Tuesday, 12 July 2016

Lutea Watercolours

Yet another brand of watercolour paint arrives and in some ways an astonishing one. What do I mean? To start with the paints are plant-based giving a result - "that cannot be created with synthetic colours"..... " with good to very good lightfastness".

The most astonishing thing are the prices. Lutea comes in 9ml tubes and the twelve -  "unique colours" - range in price from £13.50p to £18.00 and these are discounted prices! Even more expensive then QoR.

Jacksons give a full description and there are two PDF's that can be downloaded that give a full list of plants used  as well as one on the making of them.

Lutea are a Belgian company and say the paints must be kept at room temperature.

Frankly I wouldn't pay such prices however good they are claimed to be. Who will buy them? If you are interested go to Jacksonsart website, put Lutea watercolours in the search box and read the full story.

Monday, 11 July 2016
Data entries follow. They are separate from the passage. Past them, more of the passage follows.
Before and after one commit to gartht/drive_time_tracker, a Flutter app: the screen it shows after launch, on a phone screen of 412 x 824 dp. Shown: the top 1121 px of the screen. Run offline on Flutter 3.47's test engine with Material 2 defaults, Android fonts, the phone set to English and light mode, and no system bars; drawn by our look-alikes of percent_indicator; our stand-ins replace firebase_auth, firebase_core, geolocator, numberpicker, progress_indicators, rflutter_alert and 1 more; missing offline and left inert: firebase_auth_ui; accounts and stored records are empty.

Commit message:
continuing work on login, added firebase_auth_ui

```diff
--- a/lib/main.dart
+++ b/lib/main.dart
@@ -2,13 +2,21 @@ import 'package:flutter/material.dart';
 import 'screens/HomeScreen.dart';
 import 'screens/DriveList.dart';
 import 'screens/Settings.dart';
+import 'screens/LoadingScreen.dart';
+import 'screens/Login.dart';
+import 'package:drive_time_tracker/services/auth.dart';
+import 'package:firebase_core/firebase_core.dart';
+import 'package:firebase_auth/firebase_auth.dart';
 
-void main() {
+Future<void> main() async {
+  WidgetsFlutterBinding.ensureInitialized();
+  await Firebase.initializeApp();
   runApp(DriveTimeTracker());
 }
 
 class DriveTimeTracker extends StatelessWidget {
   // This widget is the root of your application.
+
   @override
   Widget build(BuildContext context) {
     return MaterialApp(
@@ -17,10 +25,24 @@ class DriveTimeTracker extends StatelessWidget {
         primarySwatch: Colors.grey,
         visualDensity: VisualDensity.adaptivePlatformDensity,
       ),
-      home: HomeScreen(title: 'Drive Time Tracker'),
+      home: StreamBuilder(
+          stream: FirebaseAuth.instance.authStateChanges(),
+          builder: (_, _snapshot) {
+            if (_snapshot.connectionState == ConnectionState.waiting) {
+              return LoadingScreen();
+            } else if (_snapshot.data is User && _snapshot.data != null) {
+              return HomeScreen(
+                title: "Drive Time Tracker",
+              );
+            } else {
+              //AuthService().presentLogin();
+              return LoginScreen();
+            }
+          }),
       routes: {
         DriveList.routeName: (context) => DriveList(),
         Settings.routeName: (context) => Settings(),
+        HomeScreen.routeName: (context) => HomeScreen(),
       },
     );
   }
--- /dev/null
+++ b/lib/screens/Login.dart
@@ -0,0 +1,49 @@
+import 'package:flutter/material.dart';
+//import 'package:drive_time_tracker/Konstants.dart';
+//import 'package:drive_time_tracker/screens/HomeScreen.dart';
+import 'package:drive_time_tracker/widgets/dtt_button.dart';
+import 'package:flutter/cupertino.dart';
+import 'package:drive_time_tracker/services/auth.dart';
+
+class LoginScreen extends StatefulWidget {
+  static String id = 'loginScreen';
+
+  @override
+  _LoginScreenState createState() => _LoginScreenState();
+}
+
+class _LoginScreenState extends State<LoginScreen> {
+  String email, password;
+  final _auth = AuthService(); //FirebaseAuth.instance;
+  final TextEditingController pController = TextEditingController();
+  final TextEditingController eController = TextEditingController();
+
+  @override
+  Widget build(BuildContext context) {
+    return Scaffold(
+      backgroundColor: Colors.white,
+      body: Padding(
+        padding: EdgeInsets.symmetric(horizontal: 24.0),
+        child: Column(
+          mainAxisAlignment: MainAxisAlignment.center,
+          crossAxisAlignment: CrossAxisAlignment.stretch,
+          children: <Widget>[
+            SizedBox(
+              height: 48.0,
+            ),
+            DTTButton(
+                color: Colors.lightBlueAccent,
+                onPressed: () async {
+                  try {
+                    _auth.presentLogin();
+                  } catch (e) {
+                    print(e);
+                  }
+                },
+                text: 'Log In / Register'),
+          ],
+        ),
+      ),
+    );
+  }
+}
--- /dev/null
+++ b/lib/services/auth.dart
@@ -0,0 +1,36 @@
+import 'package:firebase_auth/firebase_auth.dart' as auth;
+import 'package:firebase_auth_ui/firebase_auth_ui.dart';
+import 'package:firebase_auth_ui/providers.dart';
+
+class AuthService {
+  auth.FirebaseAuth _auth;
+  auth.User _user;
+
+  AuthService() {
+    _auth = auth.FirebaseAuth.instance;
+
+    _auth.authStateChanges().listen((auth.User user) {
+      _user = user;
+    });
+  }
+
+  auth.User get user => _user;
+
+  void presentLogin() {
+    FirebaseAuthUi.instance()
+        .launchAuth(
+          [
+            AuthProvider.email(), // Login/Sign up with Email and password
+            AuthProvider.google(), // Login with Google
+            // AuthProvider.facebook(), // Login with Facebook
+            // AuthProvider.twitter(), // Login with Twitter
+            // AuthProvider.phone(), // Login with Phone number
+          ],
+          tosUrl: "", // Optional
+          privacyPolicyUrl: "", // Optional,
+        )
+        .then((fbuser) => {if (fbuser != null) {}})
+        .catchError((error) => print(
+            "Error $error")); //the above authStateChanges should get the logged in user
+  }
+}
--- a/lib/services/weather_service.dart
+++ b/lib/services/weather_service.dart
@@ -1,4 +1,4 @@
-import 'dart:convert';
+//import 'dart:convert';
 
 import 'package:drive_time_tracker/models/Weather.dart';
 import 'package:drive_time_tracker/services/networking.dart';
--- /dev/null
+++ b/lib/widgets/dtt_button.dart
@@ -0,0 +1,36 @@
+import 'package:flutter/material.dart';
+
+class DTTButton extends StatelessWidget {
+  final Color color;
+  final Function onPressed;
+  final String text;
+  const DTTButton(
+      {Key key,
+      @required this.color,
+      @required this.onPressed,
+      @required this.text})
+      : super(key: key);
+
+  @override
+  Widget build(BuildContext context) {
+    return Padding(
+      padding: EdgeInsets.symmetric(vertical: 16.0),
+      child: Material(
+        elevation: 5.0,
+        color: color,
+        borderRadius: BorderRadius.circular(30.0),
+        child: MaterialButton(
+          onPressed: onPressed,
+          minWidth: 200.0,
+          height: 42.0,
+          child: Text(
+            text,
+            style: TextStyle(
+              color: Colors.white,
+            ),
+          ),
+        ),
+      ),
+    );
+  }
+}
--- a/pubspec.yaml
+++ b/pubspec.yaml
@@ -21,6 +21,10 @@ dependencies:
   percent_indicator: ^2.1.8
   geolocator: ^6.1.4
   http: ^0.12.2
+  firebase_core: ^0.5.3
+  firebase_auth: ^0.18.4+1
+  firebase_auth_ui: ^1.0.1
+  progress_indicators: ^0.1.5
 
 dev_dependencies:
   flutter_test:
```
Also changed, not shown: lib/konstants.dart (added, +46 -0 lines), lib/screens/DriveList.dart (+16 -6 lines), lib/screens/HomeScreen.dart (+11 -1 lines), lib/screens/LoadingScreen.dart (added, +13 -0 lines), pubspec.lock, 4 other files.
Three More

My latest efforts mostly drawn at home and painted at AVA sessions on Thursdays. 

'My he looks fierce' 16 x 12
I wasn't happy with my first attempt and tried a 'rescue'. It's partially worked but not 100% You can rescue watercolour failures but it's best to avoid having to do so!

'Manuelito' Principal Chief of the Navahos late 1800s 16 x 12

Manuelito was chief for quite a long period both during hostilities with the whites and well into the reservation phase. There are many photographs of him taken when a relatively young man and into later life.

'Makah Maiden' 1915 16 x 12 

The original photograph - another by Edward Curtis - is rather an overall dull grey and the resultant painting was similarly dull. As a rescue attempt I decided to introduce arbitrary colours. I had no idea what the original colours were. It's over the top as far as colour is concerned.

I have just switched from a windows type computer [after 20+ years] to an iMac. Fabulous machine but a steep learning curve that threatens the continuance of this blog. In particular I don't as yet know how to incorporate photos into posts using Picassa 3. If I cannot solve this...........

Sunday, 3 July 2016

Watercolour Paintings (20)

Herewith the latest batch of watercolour paintings I have collected. There are several new artists so something hopefully for everyone with some of my favourites that I make no apology for featuring, but this is perhaps more of a mixture than has gone before, with several I haven't previously come across. Certainly food for thought. I hope you like them

Janet Rogers

Akvareller (?)

Nirupam K Onwar

Charles Reid

Edo Hannema

Galina Shkoda

Jonathan Kwegvir Aggrey

Muga Popa Artwork

Gerda Mertens

Jonas Nilsson

N B Gurung

Another from N B Gurung

Orhan Gurel

Rachel Toll

Tony Belobrajdic

Virgil Carter